The icehouse at Coniston Hall is a large and well preserved example of this class of monument. It retains a wide range of internal features and fittings demonstrating the workings of the icehouse.


Legacy Record - This information may be included in the List Entry Details.


The monument includes the remains of an icehouse, located on gently sloping land on the south side of Coniston Lake. The icehouse was one of the features of the landscaped park of Coniston. Originally built by the Garforth family in the mid-19th century, it served to keep ice and house game. The icehouse is a brick built underground chamber reached by a stone and brick passageway. Entry is by stone steps down to a dressed stone doorway which leads on to a stone built passage. The passage extends for 3.5m to a second door set on a bend in the passage. Beyond this door, the passage is built of brick and extends for 2m to two small doorways 1.2m apart and 1.1m high, the last of which opens directly into the ice chamber. The height of the passage becomes gradually lower along its length. The ice chamber has a domed roof 3m in diameter and is 9m from apex to floor. The floor of the chamber is stone flagged. The passage emerges into the chamber approximately 6m above the floor. There is a drainage channel set in the floor of the chamber. On the left side of the passage, after the bend, is a stone shelf with a set of iron hooks above which were probably used to store game. Above the doorway into the ice chamber is an iron pole attached to the ceiling which was used in the loading of the icehouse. Also surviving are the heavy iron fittings surrounding the doors. The sequence of doors and diminishing dimensions of the passage added further insulation to the ice chamber. The bricks used to build the icehouse are thought to have been made by the Coniston Hall estate. The wooden barrier around the entrance is excluded from the scheduling, although the ground beneath is included.

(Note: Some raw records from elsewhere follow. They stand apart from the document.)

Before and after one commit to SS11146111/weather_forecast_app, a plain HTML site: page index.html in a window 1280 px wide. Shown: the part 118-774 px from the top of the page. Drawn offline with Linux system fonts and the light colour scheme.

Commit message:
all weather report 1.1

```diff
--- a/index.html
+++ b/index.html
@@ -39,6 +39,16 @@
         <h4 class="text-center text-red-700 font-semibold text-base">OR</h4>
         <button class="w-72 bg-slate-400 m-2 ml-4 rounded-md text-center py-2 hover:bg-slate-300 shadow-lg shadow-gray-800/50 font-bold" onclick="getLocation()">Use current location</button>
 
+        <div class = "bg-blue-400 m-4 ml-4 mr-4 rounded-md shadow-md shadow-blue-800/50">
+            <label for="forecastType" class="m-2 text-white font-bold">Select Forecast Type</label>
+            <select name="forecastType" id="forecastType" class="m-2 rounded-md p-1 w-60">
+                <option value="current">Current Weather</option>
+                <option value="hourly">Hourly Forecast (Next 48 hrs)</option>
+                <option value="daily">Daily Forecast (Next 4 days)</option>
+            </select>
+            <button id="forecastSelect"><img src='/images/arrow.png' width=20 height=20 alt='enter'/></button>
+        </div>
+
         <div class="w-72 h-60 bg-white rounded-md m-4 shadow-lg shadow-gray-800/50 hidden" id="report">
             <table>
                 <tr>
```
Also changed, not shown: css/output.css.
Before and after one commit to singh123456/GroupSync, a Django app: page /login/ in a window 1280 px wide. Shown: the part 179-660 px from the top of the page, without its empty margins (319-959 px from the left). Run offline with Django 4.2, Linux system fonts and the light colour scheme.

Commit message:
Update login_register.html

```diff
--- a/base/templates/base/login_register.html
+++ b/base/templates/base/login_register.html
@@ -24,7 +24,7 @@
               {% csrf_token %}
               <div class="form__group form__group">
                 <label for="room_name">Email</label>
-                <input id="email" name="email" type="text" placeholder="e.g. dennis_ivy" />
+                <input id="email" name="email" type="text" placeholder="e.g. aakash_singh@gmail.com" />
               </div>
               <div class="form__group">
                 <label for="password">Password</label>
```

MAP EXTRACT The site of the monument is shown on the attached map extract. It includes a 5 metre boundary around the archaeological features, considered to be essential for the monument's support and preservation.

Selected Sources

Mrs Bannister, (1998)
OAU, EH Step Report, (1998)

National Grid Reference: SD 89563 55363


© Crown Copyright and database right 2018. All rights reserved. Ordnance Survey Licence number 100024900.
© British Crown and SeaZone Solutions Limited 2018. All rights reserved. Licence number 102006.006.
Use of this data is subject to Terms and Conditions.

The above map is for quick reference purposes only and may not be to scale. For a copy of the full scale map, please see the attached PDF - 1018706 .pdf

The PDF will be generated from our live systems and may take a few minutes to download depending on how busy our servers are. We apologise for this delay.

This copy shows the entry on 16-Aug-2018 at 02:02:31.

End of official listing